And while it’s desirable to be a one-stop provider of a suite of marketing services – both for revenue volume and customer lock-in, as well as for the customer’s ease of integration and campaign coordination and optimization – it appears that most local merchants already work with multiple suppliers and are fairly comfortable doing so.
The figure above shows that the plurality of local merchants work with three or more suppliers or agencies, and that figure is three-quarters for those with bigger marketing budgets. The average local merchant we surveyed works with 2.7 suppliers, and if you strip out those that say they do it themselves, that rises to 3.7. From an attitude perspective, the plurality (40%) said they preferred to work with multiple companies to get the best solution or price.
On average, survey respondents said they need the most help with search: with SEO (50% of all respondents) more than with paid search (33%), as far more have websites than use AdWords. Another 29% cited social media needs – reputations monitoring and review generation – as among their Top 3 needs.
Suppliers of marketing tech and services can tune their sales strategies by taking advantage of the following:

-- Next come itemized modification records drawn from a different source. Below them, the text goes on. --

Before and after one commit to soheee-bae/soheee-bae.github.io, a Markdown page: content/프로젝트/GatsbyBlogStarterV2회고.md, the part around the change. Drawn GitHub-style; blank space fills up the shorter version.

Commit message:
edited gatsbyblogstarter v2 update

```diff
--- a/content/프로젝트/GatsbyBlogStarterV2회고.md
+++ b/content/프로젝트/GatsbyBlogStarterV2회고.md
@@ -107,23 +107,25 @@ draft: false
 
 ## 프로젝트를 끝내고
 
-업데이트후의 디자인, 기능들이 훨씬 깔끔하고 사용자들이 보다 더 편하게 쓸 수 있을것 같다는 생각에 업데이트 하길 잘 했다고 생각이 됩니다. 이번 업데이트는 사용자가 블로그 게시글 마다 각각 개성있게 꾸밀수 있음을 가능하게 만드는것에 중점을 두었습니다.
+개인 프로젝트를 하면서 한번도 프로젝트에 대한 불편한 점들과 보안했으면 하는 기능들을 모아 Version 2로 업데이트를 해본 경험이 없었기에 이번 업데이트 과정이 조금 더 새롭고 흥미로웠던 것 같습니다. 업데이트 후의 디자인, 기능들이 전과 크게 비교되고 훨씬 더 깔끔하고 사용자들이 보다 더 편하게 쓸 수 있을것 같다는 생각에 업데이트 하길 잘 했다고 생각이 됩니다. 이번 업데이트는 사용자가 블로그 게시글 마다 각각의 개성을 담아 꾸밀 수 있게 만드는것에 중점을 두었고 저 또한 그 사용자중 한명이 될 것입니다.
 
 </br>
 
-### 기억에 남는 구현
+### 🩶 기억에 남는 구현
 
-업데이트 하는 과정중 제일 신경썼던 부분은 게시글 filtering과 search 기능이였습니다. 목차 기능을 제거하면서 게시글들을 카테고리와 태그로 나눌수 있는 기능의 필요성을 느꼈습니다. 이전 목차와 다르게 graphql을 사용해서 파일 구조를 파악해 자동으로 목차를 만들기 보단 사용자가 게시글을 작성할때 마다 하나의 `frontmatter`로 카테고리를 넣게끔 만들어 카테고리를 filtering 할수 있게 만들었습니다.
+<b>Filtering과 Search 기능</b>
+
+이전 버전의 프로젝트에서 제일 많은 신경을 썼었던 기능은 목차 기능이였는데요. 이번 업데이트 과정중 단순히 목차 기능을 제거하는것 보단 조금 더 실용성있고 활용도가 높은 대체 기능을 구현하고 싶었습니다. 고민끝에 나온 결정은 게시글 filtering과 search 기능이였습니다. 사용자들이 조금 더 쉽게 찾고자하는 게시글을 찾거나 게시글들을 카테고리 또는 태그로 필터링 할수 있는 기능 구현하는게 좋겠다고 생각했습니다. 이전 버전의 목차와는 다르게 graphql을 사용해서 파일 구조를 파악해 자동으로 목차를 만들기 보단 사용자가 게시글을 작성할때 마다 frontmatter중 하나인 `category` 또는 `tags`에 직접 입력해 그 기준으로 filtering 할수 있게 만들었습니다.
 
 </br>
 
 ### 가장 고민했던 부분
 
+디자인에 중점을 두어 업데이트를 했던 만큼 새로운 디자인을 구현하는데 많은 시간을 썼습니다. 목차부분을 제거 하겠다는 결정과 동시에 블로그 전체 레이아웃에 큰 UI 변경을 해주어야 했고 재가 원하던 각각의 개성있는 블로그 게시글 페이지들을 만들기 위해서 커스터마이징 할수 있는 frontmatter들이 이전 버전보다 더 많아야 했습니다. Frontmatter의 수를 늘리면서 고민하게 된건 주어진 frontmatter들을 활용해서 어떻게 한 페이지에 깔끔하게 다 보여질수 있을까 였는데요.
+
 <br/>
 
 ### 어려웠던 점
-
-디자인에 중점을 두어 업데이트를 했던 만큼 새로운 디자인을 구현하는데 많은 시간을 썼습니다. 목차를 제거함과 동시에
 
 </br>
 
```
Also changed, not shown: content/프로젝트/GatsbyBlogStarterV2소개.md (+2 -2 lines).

- The figure above shows that those local merchants with larger budgets need help even more than the little guys, and on a broader area of marketing tactics.
- Our analysis suggests it’s wise for suppliers to aim to add services to or integrate programs and campaigns with the two most prominent tactics: social media and email. There also may be rich opportunities in selling them social video services, direct mail programs, and local broadcast media.
- The top digital marketing objective for the average local merchant is new customer acquisition, but many are also highly interested in customer service. Social video and direct mail could complement email for this.
The new report presents “cheat sheets” based on attitudes and marketing adoption patterns to help with positioning and selling local technologies and services to local merchants.
David Card is Street Fight’s director of research.
Click here for more on the Street Fight Insights report, Strategies for Selling Marketing & Technology Services: Local Merchant 2017.